If there’s one way to describe what’s gone wrong with modern American policing, it’s that policing is typically approached with a scattershot force akin to a shotgun when a precise focus akin to a scalpel is a much better fit.
Since the 1980s led to a militarized, “tough on crime” approach to policing, the tactics have usually involved sweeping approaches that target entire populations — “stop and frisk” of entire neighborhoods, widespread raids, and so on. The research suggests that such tactics were largely ineffective for stopping crime, while leading to more distrust in communities that by and large felt over-policed.
The big problem for the “tough” strategies: Violence is very concentrated in US cities. As Harvard criminologist Thomas Abt previously wrote for Vox, “In most cities across the nation, 3 to 5 percent of city blocks account for 50 to 75 percent of all shootings and killings, with 1 percent of a city’s population responsible for 50 to 60 percent of all homicides.”
That’s why criminal justice experts say the best approach is one that is targeted — going after “hot spots” with a sharp focus on certain blocks, streets, and even people. To this end, experts have developed policing strategies known as “hot-spot policing” and “focused deterrence” to do just what they’re asking.
“If you get very specific, you are better at fighting crime and reducing violence,” Abt previously told me. “But you also improve legitimacy by showing the community that you're not occupying them like a military, but that you're serving them by trying to help them address a small number of people in places that really are hurting the community.”
Focused deterrence has particular promise behind it. Through this strategy, police work with the community to target specific individuals at a very high risk of violence. They directly and clearly signal to these individuals that they have two options: quit doing bad things and the community will offer resources, such as job training, to help you, or you absolutely will be arrested. In doing this, the police and community can deter individuals responsible for most of the crime in their city from acting out, and maybe even help these individuals lead more productive lives.
The research says it works: Study after study backs up focused deterrence, and the method got much of the credit for the “Boston miracle” that saw the city’s violent crime rate drop by 79 percent in the 1990s.

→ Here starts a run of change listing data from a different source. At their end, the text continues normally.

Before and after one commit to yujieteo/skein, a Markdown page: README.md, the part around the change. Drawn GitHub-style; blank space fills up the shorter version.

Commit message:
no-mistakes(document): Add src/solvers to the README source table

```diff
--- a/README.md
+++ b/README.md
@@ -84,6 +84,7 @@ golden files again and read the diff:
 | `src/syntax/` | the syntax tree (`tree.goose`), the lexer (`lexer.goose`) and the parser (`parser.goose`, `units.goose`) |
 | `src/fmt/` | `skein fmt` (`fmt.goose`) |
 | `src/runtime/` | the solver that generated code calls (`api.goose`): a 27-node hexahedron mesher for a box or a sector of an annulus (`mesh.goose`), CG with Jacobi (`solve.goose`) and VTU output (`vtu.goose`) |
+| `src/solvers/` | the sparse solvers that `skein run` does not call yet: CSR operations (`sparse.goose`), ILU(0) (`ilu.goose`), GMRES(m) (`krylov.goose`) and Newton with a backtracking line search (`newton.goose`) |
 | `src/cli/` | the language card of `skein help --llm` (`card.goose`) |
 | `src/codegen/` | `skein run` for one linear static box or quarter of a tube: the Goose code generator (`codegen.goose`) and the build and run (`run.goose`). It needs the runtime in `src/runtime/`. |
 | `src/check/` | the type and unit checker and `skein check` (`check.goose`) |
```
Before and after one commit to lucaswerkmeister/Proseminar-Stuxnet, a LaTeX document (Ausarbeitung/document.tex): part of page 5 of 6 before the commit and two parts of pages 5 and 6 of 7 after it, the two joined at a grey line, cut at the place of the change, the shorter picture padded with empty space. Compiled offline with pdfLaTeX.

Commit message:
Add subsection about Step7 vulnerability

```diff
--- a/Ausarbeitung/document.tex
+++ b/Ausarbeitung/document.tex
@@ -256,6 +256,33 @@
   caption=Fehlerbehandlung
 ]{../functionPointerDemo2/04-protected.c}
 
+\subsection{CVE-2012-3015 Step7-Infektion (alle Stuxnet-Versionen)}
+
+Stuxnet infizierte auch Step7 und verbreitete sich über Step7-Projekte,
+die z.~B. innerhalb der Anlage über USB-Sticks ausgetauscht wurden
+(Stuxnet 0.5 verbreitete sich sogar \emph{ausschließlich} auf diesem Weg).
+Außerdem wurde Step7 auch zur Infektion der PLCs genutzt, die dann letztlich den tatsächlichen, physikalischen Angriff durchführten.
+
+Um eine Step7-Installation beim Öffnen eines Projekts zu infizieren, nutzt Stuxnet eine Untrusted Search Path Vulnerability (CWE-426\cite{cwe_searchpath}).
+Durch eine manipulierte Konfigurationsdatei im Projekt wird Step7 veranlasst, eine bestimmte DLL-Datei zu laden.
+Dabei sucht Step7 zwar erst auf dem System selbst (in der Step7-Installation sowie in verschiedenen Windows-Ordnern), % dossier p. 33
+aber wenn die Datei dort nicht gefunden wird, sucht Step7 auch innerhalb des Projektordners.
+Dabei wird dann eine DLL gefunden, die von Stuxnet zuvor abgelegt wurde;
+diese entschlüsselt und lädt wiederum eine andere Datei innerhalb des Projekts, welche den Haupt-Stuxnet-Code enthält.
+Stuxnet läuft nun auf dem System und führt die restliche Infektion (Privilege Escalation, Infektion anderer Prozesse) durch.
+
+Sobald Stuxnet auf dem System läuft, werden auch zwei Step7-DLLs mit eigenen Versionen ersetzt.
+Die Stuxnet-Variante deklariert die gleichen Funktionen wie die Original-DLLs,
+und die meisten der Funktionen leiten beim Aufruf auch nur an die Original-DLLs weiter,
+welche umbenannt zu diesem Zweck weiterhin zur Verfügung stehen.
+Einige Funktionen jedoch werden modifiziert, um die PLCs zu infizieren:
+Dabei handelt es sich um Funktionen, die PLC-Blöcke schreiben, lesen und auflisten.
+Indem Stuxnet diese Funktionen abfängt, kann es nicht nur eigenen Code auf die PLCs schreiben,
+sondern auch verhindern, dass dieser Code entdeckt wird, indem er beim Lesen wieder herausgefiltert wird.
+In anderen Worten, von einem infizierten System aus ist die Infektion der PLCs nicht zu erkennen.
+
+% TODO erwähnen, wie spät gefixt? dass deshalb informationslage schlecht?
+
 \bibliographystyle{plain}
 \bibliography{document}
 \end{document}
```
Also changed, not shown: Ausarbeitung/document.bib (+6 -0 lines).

The federal government, if Trump were willing to, could directly encourage this style of policing. “I would like to see the feds help the locals with targeted enforcement, funding for intervention and prevention, and also to help them get smart on crime using evidence and data,” Abt said. “We need to help locals focus on those people, places, and behaviors that cause the great majority of crime and violence in American cities.”
Unfortunately, federal spending tends to go to antiquated styles of policing, including dragnet programs that finance broad, unfocused crackdowns on low-level offenses and vague “community policing” mandates with little oversight. Consider, for example, that Chicago has been receiving federal aid for years to keep more cops on the force for “community policing,” yet a Justice Department report just uncovered sweeping abuses that created a climate of distrust between the community and police.
Federal programs could be tweaked to remedy this. Not only could they encourage more evidence-based types of policing, but they could offer a sustained investment over many years instead of the drop-in-drop-out approach of federal law enforcement surges and loosely funded pilot programs.
Trump, however, has often called for the opposite approach, warning that he’ll “send in the Feds” into Chicago and arguing that police need to be “very much tougher than they are right now.” But the research suggests that such an approach would not only be ineffective in stopping crime but would likely make matters much worse by fostering even more distrust in the police.